Shivneri Caves are 50 rock-cut Buddhist temples, made in the 1st – 3rd century AD. Some caves – No. 26, 28, 29, 32, 36, 38, 42, 43 – contain remnants of ancient paintings – simple ornaments. The wooden beam in Cave 44 contains exquisite Maratha paintings from the 17th century.
Some of the most beautiful ancient Indian cave paintings are located in Sittanavasal Cave – Arivar-Koil. This rock-cut Jain temple was made around the 7th – 9th c. AD. The whole cave was covered with beautiful paintings earlier – now they have been preserved only on the ceiling. The artistic quality, composition, and technique of this artwork surpass most similar paintings elsewhere.
A group of simple, ancient rock-cut dwellings for Buddhist monks of nearby Tabo monastery. There is controversial information about dim traces of ancient paintings in these caves – but most likely there are no paintings present.
Thanale Caves are comparatively little-known Buddhist rock-cut temples. These 28 caves were made around the 1st – 3rd centuries AD. Cave 13 contains remnants of paintings from the 5th century AD.
This rock-cut structure initially – in the 7th century AD – was created as a Jain shrine. In the 9th – 10th century AD it became a Hindu shrine and was adorned with paintings depicting scenes from Ramayana and Mahabharata.
Murugan Temple in Thiruparankundram most likely was cut in the rock in the 8th century AD. The cave contains a visibly ancient painting of Nataraja – dancing Shiva.
This group of 11 man-made caves – Buddhist temples – was hewn in rock in the 1st – 3rd century AD. Columns and ceiling in the unusual round shrine in Cave 2 contain traces of once beautiful paintings.
Udayagiri Caves were created as Jain cave temples around the 1st century BC and later turned into Hindu shrines. The small shelter next to Cave 6 – Panasa Gumpha – contains simple ochre paintings.
The largest Undavalli cave temple is a unique four-floor structure.
The first floor contains frescoes made in the 7th – 8th century AD, part of the paintings are made also somewhat later. Paintings illustrate Hindu mythological stories.
How do archaeologists explore the various dimensions of religion? Lars Fogelin uses archaeological work at Thotlakonda in Southern India as his lens in a broader examination of Buddhist monastic life. He discovers the tension between the desired isolation of the monastery and the mutual engagement with neighbors in the Early Historic Period. He also sketches how religious architectural design and the use of landscape helped to shaped these relationships.
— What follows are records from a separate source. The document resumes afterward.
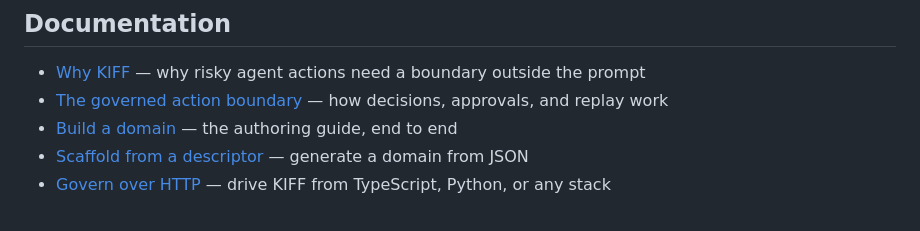
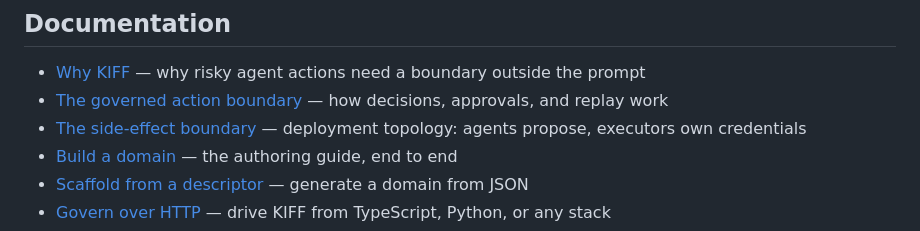
Before and after one commit to kiff/kiff, a Markdown page: README.md, the part around the change. Drawn GitHub-style.

```diff
--- a/README.md
+++ b/README.md
@@ -87,6 +87,7 @@ checkout? Add `-replace-local /path/to/kiff`.
 
 - [Why KIFF](./docs/why.md) — why risky agent actions need a boundary outside the prompt
 - [The governed action boundary](./docs/governed-action-boundary.md) — how decisions, approvals, and replay work
+- [The side-effect boundary](./docs/side-effect-boundary.md) — deployment topology: agents propose, executors own credentials
 - [Build a domain](./docs/build-a-domain.md) — the authoring guide, end to end
 - [Scaffold from a descriptor](./docs/scaffold-a-domain.md) — generate a domain from JSON
 - [Govern over HTTP](./docs/governing-over-http.md) — drive KIFF from TypeScript, Python, or any stack
```
Also changed, not shown: docs/side-effect-boundary.md (added, +113 -0 lines), examples/refund-agno/README.md (+5 -0 lines).
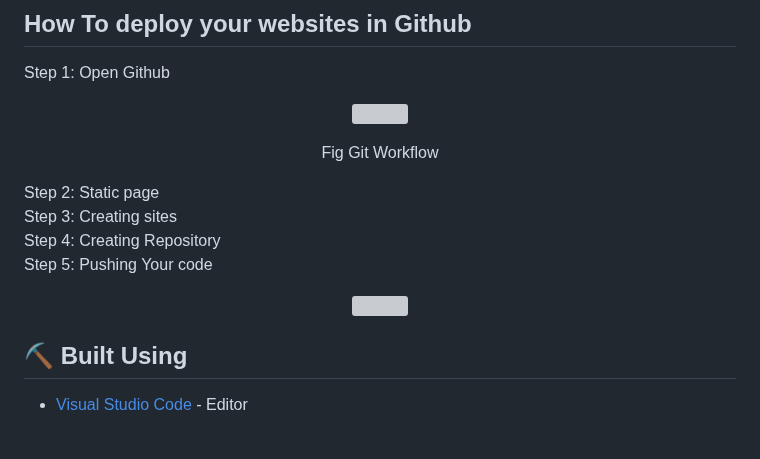
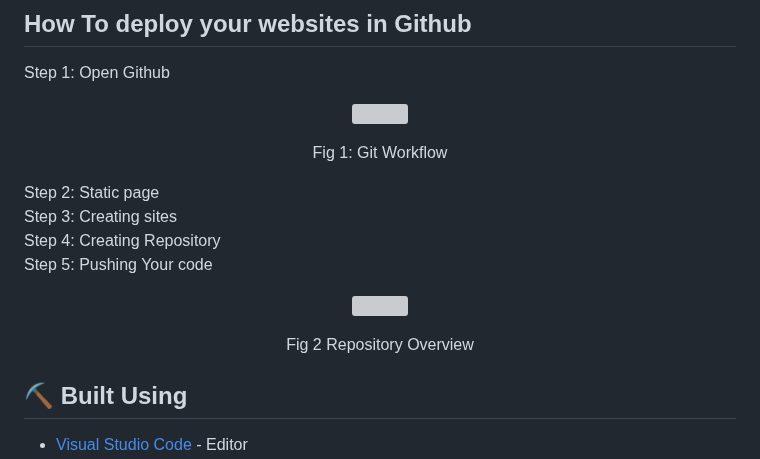
Before and after one commit to VishwagnaR/Grocery_Store, a Markdown page: README.md, the part around the change. Rendered like a GitHub page; blank space fills up the shorter version; grey boxes are pictures that could not be loaded.

```diff
--- a/README.md
+++ b/README.md
@@ -100,7 +100,7 @@ Step 1: Open Github
 </a>
 </p>
 <p align="center">
-  Fig  Git Workflow
+  Fig 1: Git Workflow
 </p>
 
 Step 2: Static page <br>
@@ -111,6 +111,9 @@ Step 5: Pushing Your code
   <a href="" rel="">
     <img width=500px height=300px src="https://miro.medium.com/v2/resize:fit:828/format:webp/1*BZ9qMlO7WTRRf9Qg-TziAA.png"
 </a>
+</p>
+<p align="center">
+  Fig 2 Repository Overview
 </p>
 
 ## ⛏️ Built Using <a name = "built_using"></a>
```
R.S. Sharma, one of the best-known historians of early India, provides a comprehensive yet accessible text on the ancient period of Indian history. Beginning with topics such as historiography and the importance of Ancient Indian history, he goes on to cover the geographical, technological, and linguistic settings, before looking at specific cultures of neolithic, chalcolithic types, the Harappan civilization, the Vedic period, the rise of Jainism and Buddhism, Magadha and the beginning of territorial states, the age of the Mauryas, Satavahanas, Guptas, and Harshavardhana.